So how the heck did this song hop onto my list of favorites? Well, a friend sent it to me. And it just clicked. Something about the sound reminds me of home just East of the Blue Ridge Mountains in Virginia. And there is something simultaneously sweet and dark about the lyrics: a monstrous force of nature that can only destroy trying to demonstrate its love for someone. Something about that appeals to me. And the background harmonies, oh the background harmonies! I definitely should look more into Neko Case's work.

And the fact that it reminds me of this friend, well, that's just a bonus.

3. Folk Song by Jack Bruce

The ones of you who are familiar with Jack Bruce probably know him best from his work in the original supergroup, Cream. And let's face it, his work with Cream was excellent. He is one of my favorite vocalists, his bass lines are complex and beautiful, and the songs he cowrote with poet Pete Brown, such as I Feel Free, Sunshine of Your Love (with Clapton), and White Room are awesome.
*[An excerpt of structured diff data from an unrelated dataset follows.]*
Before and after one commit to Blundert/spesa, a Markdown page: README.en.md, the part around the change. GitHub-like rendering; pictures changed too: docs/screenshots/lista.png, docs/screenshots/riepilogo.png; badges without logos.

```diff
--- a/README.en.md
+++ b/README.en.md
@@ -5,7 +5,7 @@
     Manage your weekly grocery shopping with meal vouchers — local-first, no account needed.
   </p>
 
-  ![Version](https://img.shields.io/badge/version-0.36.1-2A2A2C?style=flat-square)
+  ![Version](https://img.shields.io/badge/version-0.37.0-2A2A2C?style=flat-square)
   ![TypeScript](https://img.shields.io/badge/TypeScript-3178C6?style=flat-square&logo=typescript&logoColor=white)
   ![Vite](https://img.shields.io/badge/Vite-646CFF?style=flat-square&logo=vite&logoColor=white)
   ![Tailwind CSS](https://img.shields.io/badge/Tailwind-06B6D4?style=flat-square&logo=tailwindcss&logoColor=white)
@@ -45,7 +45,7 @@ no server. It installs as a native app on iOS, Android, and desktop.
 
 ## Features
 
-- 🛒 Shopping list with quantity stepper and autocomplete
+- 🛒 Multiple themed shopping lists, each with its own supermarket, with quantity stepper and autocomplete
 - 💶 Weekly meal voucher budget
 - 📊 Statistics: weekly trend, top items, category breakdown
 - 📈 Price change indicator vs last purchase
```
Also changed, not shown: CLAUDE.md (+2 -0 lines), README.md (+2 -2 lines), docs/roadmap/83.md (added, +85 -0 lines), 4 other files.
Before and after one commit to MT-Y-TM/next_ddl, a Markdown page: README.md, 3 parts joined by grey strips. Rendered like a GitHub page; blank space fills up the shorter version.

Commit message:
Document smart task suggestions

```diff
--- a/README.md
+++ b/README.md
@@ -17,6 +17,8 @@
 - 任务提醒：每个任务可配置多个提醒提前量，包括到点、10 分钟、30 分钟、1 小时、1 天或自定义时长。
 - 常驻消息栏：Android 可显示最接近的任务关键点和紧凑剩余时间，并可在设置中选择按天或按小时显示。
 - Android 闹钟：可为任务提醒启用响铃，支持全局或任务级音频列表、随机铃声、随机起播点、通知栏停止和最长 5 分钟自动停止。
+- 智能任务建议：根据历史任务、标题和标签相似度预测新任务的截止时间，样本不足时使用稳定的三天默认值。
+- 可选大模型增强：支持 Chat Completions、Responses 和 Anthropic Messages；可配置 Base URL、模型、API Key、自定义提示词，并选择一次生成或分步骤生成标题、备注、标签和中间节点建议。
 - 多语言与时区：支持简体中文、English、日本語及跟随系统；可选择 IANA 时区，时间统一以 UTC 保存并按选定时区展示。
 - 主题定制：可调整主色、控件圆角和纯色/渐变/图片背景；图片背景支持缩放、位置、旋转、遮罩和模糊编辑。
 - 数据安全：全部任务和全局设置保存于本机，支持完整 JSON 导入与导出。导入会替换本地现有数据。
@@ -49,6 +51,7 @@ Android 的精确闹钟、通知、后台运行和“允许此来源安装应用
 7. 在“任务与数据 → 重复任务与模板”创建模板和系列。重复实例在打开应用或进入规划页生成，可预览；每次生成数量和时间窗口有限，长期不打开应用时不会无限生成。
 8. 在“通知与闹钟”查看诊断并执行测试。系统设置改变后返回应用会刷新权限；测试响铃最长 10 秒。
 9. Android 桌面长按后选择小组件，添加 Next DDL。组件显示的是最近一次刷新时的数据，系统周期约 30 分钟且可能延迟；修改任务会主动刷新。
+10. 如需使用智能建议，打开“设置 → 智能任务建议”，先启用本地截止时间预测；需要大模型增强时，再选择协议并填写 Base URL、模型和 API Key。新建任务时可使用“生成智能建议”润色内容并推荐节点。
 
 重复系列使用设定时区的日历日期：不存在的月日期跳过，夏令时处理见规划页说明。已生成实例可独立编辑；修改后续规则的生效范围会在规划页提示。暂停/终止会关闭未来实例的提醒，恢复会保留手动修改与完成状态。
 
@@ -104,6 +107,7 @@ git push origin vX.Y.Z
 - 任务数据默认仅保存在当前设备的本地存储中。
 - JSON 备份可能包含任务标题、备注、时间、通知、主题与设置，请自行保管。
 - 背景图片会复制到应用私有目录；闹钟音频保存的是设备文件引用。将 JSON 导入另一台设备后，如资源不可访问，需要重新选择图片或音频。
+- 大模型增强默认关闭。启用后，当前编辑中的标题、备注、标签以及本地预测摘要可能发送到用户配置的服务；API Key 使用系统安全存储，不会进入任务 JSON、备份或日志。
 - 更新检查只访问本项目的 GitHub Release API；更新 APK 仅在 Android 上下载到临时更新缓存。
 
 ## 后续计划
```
It's a shame the band didn't last long, but when Eric Clapton is your shining example of modesty and balance, you know that your group probably isn't going to last long. Tensions between Bruce and drummer Ginger Baker led to the band breaking up in the late Sixties, after being together for only about two and a half years.

While Jack Bruce's solo career wasn't as noticed as Eric Clapton's, nor did his life end up as unusual as Ginger Baker's (who has, in fact, been chased out of countries), I love a lot of his solo works. His piano and vocal album Monkjack remains one of the jewels of my music collection to this day. This song of his is one of my favorites, but it isn't the only one worth listening to. If you can, look him up. His music, while primarily jazz and blues influenced, does come in a wide array of flavors.

4. Secret World by Peter Gabriel

A while ago, a friend of mine described Peter Gabriel as only having one song. I thought to myself, "Okay, he probably means Sledgehammer, Gabriel's biggest hit."

Nope, I failed dramatically at that one. He meant In Your Eyes. He then proceeded to ask the question, what else had Peter Gabriel ever done? Clearly, this one hit wonder had never been part of anything important, like, say, the band Genesis. Nor did he dress up in ridiculous costumes on stage to get over his stage fright. Nor did he remove his former band's single from the number one spot on the charts with Sledgehammer. And he clearly hasn't been a force devoted to protecting and incorporating the sounds of world music. Nor is he one of my favorite vocalists or anything like that.

Now that I've just delivered a giant middle finger to one of my friends, go listen to the song. There's something hauntingly beautiful about it.

5. Keep Me In Your Heart by Warren Zevon

Some of you were probably expecting something completely different from this. Heck, even if some of you who know me guessed a Zevon song would show up on this list, you probably wouldn't have picked this one. So what's the story here?

Well, in the early 2000s, Zevon went to the doctor about some shortness of breath. He got some tests done, and was diagnosed with Mesothelioma, a form of lung cancer. When the news started to spread, musicians and friends who liked him and loved his song writing gathered to see if they could do anything for him. He decided to record one last album. And what sort of guest musicians are we talking about? Who thought that he was brilliant? People like Bruce Springsteen, most of the Eagles, Tom Petty, and many others. And this was the masterpiece of the album.

This was the only song he completely wrote after getting the diagnosis, and after being told that his days were numbered, a final message for those he loved. And he saved its recording for last; it was almost literally recorded in his death bed. It's a truly beautiful song. Take a listen, and prepare to hear something different from most of his other works.

That's right. No Bowie. Deal with it. This is J. K. Lantern, signing off for now.

1 comment:

  1. I never heard the Zevon one until now. It's so gorgeous.